Nathaniel Tolbert
Nathaniel Tolbert's picture
Joined: 11/06/2010
Roland is a company that

Roland is a company that deals with Midi instruments and sequencers even to this day. Before General midi they released a technology called the Roland MT-32 which stood for Multi-Timbre. The 32 indicated the number of notes in polyphony it could play at once. It used a form of synthesis call LA Synthesis which stood for, if I remember correctly Linear Arithmetic Synthesis. Another interesting aspect of the MT-32 was the ability like the Roland D-50 Keyboard that used the same technology to load what is called a Sysex (System Exclusive, I believe) patch. This allowed you to modify the sound s available for output, like the whistling at the beginning of Space Quest III, or the thwacks thumps and thuds added for the Quest for Glory Games. This became available for home use in the mid 80's (approximately 1987 or so) for a fairly high price. Around 700 Dollars here with a controller card, like the MPU-401. Later the Roland MT-32 was converted into an 8-bit ISA card called the LAPC-1. This is a fully functional MT-32 except inside the computer, meaning you miss out on some of the interesting messages that companies sent to the MT-32 to display on it's little LCD Screen, like space quest III's infamous Insert Buckazoid. After the MT-32, Roland started to spearhead a technology called GS or general sound or standard. It was almost the same layout as General Midi, but with 98 additional instruments 15 additional percussion instruments, 8 additional drum kits and 3 effects. This was slightly after General Midi spec was ratified and was created to answer some of the complaints about General Midi, and as such early General Midi games were designed to sound best on the GS based systems as a lot of games were supposedly composed on GS equipment. All of Roland's GS based sequencers like the Sound Canvas SC-55 were also compatible with General midi. It is also interesting to note that some of the Sierra Composers are said to have disliked General Midi due to the fixed sound set. Also remember that IBM tried to enhance the sound quality of the PC early on with the IBM music feature card, but it was expensive and sounded a lot like how the Adlib sounded, which wasn't enough of an improvement overall. If you want to heard a bunch of comparisons, and see why a lot of people want a Roland MT-32 and Sound Canvas check out this link.

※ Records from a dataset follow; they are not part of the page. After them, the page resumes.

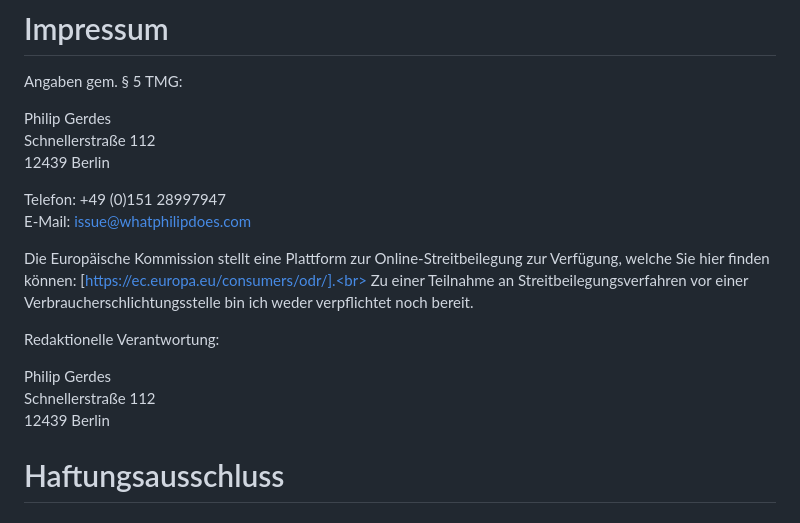
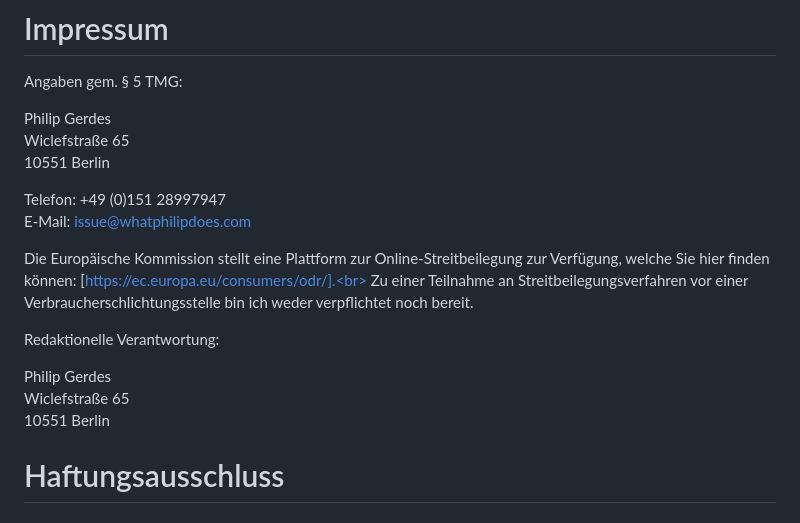
Before and after one commit to whatphilipcodes/whatphilipdoes, a Markdown page: content/legal/imprint.md, the part around the change. Drawn GitHub-style.

Commit message:
new adress (#35)

```diff
--- a/content/legal/imprint.md
+++ b/content/legal/imprint.md
@@ -11,8 +11,8 @@ segments:
 Angaben gem. § 5 TMG:
 
 Philip Gerdes<br>
-Schnellerstraße 112<br>
-12439 Berlin<br>
+Wiclefstraße 65<br>
+10551 Berlin<br>
 
 Telefon: +49 (0)151 28997947<br>
 E-Mail: issue@whatphilipdoes.com
@@ -23,8 +23,8 @@ Zu einer Teilnahme an Streitbeilegungsverfahren vor einer Verbraucherschlichtung
 Redaktionelle Verantwortung:
 
 Philip Gerdes<br>
-Schnellerstraße 112<br>
-12439 Berlin<br>
+Wiclefstraße 65<br>
+10551 Berlin<br>
 
 # Haftungsausschluss
 
```
Also changed, not shown: content/legal/privacy.md (+2 -2 lines).
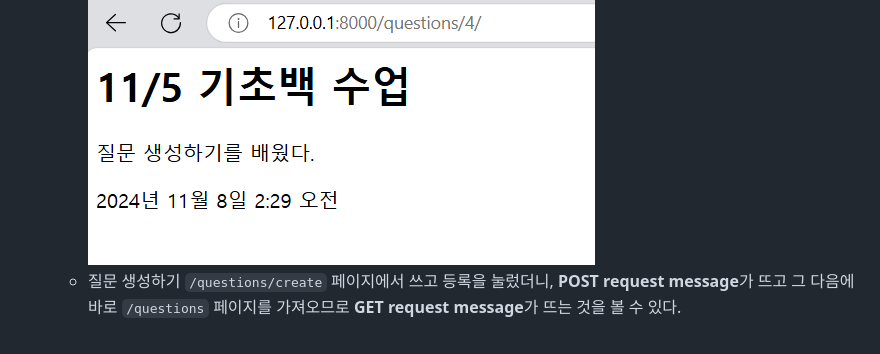
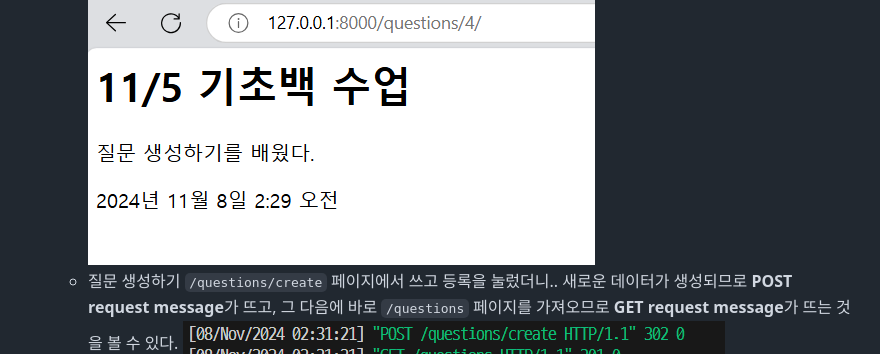
Before and after one commit to sophia22001/24-2-basic-backend-study, a Markdown page: week9/wil.md, the part around the change. GitHub-like rendering.

Commit message:
week9: wil.md

```diff
--- a/week9/wil.md
+++ b/week9/wil.md
@@ -199,5 +199,5 @@ def question_create(request):
     ![alt text](image-5.png)
     ![alt text](image-6.png)
     ![alt text](image-7.png)
-  - 질문 생성하기 `/questions/create` 페이지에서 쓰고 등록을 눌렀더니, **POST request message**가 뜨고 그 다음에 바로 `/questions` 페이지를 가져오므로 **GET request message**가 뜨는 것을 볼 수 있다.
+  - 질문 생성하기 `/questions/create` 페이지에서 쓰고 등록을 눌렀더니.. 새로운 데이터가 생성되므로 **POST request message**가 뜨고, 그 다음에 바로 `/questions` 페이지를 가져오므로 **GET request message**가 뜨는 것을 볼 수 있다.
     ![alt text](image-8.png)
```
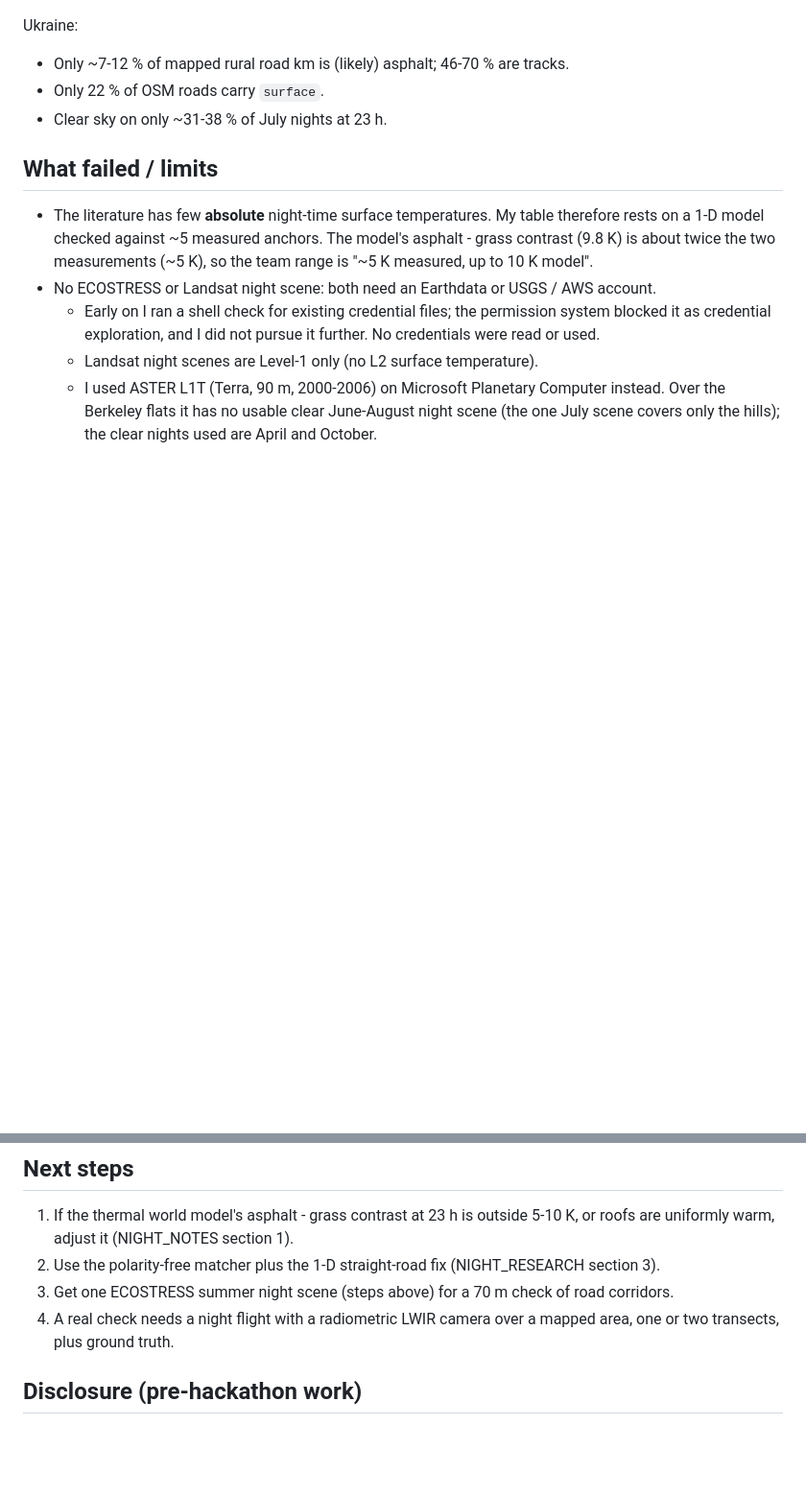
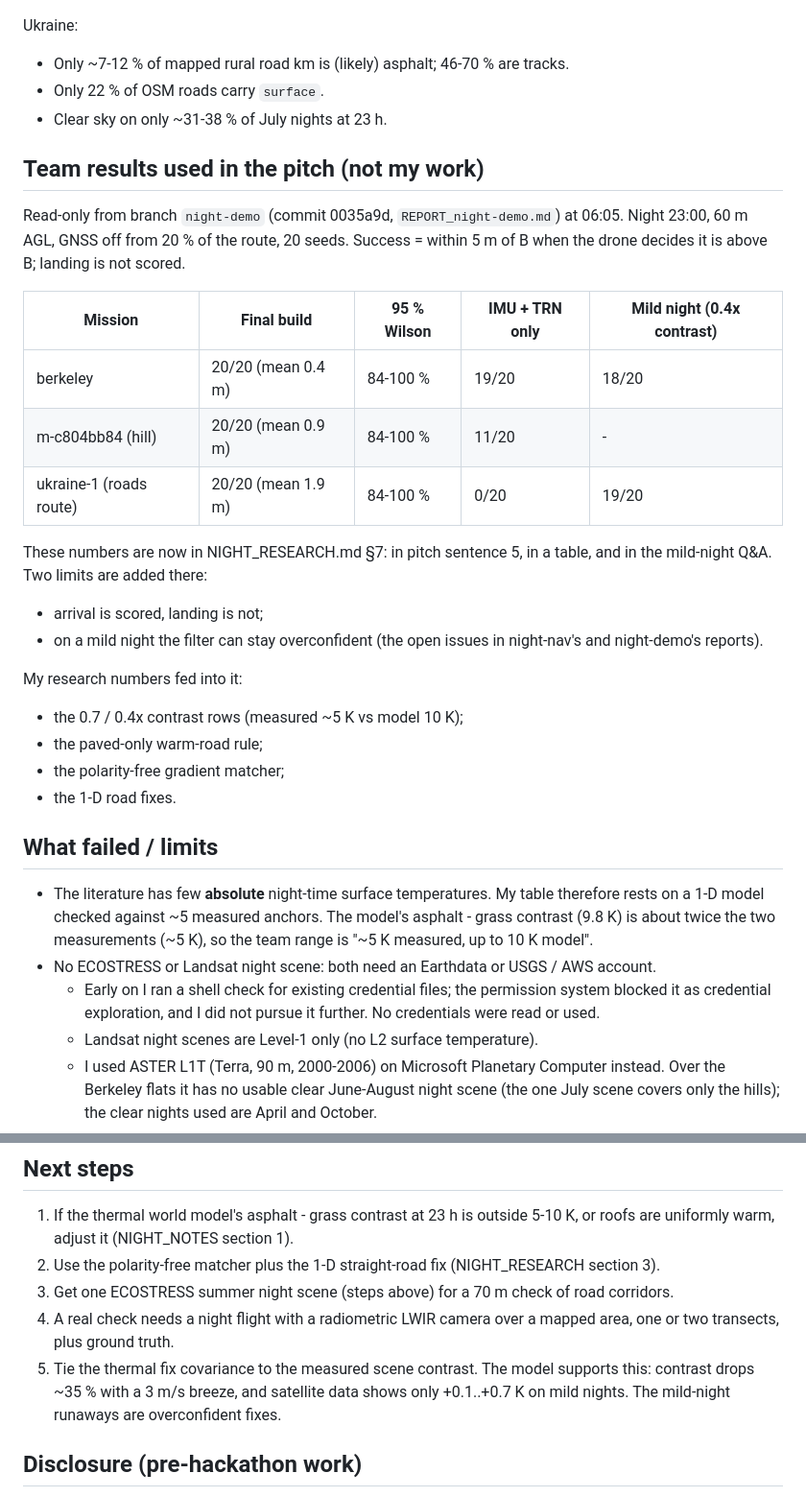
Before and after one commit to MaxBingham/gnss-spoof-guard, a Markdown page: REPORT_night-research.md, 2 parts joined by grey strips. Shown at 96% size. Rendered like a GitHub page; blank space fills up the shorter version.

```diff
--- a/REPORT_night-research.md
+++ b/REPORT_night-research.md
@@ -54,6 +54,29 @@ Ukraine:
 - Only 22 % of OSM roads carry `surface`.
 - Clear sky on only ~31-38 % of July nights at 23 h.
 
+## Team results used in the pitch (not my work)
+
+Read-only from branch `night-demo` (commit 0035a9d, `REPORT_night-demo.md`) at 06:05. Night 23:00, 60 m AGL, GNSS
+off from 20 % of the route, 20 seeds. Success = within 5 m of B when the drone decides it is above B; landing is
+not scored.
+
+| Mission | Final build | 95 % Wilson | IMU + TRN only | Mild night (0.4x contrast) |
+|---|---|---|---|---|
+| berkeley | 20/20 (mean 0.4 m) | 84-100 % | 19/20 | 18/20 |
+| m-c804bb84 (hill) | 20/20 (mean 0.9 m) | 84-100 % | 11/20 | - |
+| ukraine-1 (roads route) | 20/20 (mean 1.9 m) | 84-100 % | 0/20 | 19/20 |
+
+These numbers are now in NIGHT_RESEARCH.md §7: in pitch sentence 5, in a table, and in the mild-night Q&A.
+Two limits are added there:
+- arrival is scored, landing is not;
+- on a mild night the filter can stay overconfident (the open issues in night-nav's and night-demo's reports).
+
+My research numbers fed into it:
+- the 0.7 / 0.4x contrast rows (measured ~5 K vs model 10 K);
+- the paved-only warm-road rule;
+- the polarity-free gradient matcher;
+- the 1-D road fixes.
+
 ## What failed / limits
 
 - The literature has few **absolute** night-time surface temperatures. My table therefore rests on a 1-D model
@@ -94,6 +117,9 @@ Ukraine:
 3. Get one ECOSTRESS summer night scene (steps above) for a 70 m check of road corridors.
 4. A real check needs a night flight with a radiometric LWIR camera over a mapped area, one or two
    transects, plus ground truth.
+5. Tie the thermal fix covariance to the measured scene contrast. The model supports this: contrast drops ~35 %
+   with a 3 m/s breeze, and satellite data shows only +0.1..+0.7 K on mild nights. The mild-night runaways are
+   overconfident fixes.
 
 ## Disclosure (pre-hackathon work)
 
```
Also changed, not shown: docs/NIGHT_RESEARCH.md (+28 -2 lines).
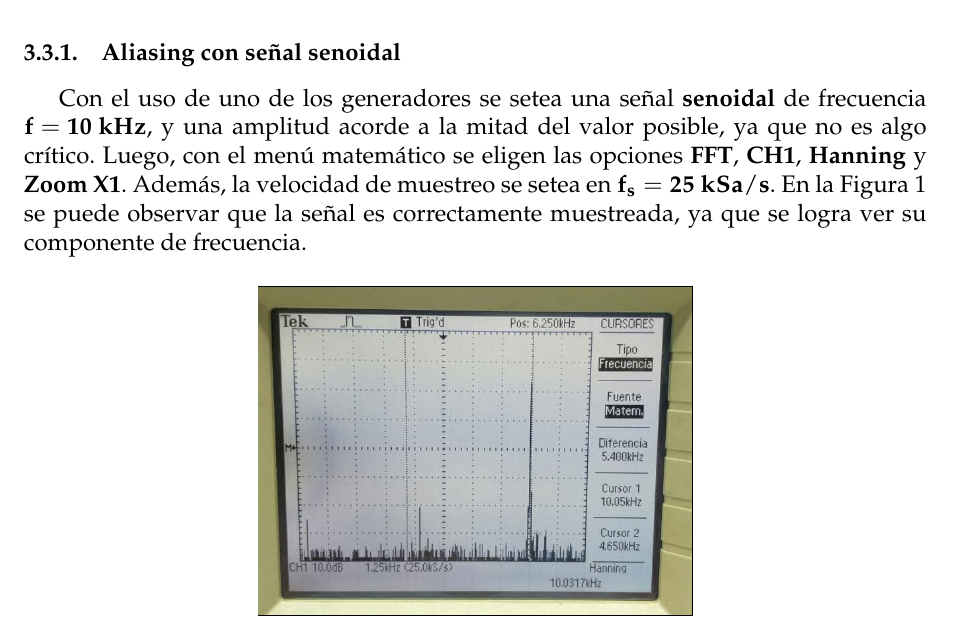
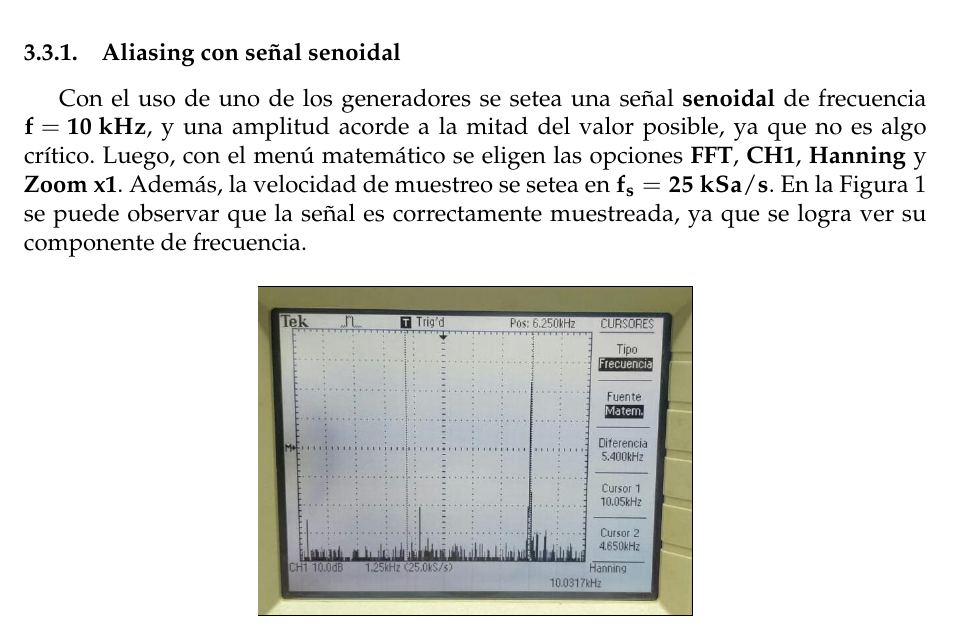
Before and after one commit to sebascarmar/TP11_ME1_OsciloscopiosDigitales, a LaTeX document (main.tex, which reads Secciones/Subsecciones/3ObservacionDeAlias.tex): part of page 5 of 19, cut so that both start at the same text. Compiled offline with pdfLaTeX.

Commit message:
Agrega correcciones de formato

```diff
--- a/Secciones/Subsecciones/3ObservacionDeAlias.tex
+++ b/Secciones/Subsecciones/3ObservacionDeAlias.tex
@@ -12,7 +12,7 @@
       Con el uso de uno de los generadores se setea una señal \textbf{senoidal} de frecuencia
       $\mathbf{f = 10~kHz}$, y una amplitud acorde a la mitad del valor posible, ya que no es
       algo crítico. Luego, con el menú matemático se eligen las opciones \textbf{FFT}, \textbf{CH1},
-      \textbf{Hanning} y \textbf{Zoom X1}. Además, la velocidad de muestreo se setea en
+      \textbf{Hanning} y \textbf{Zoom x1}. Además, la velocidad de muestreo se setea en
       $\mathbf{f_s = 25~kSa/s}$. En la Figura~\ref{fig:Exp3Señal10k} se puede observar que la señal
       es correctamente muestreada, ya que se logra ver su componente de frecuencia.
 
```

The content of this field is kept private and will not be shown publicly.
  • Lines and paragraphs break automatically.
  • Web page addresses and e-mail addresses turn into links automatically.
  • Images can be added to this post.
  • You may quote other posts using [quote] tags.

More information about formatting options

By submitting this form, you accept the Mollom privacy policy.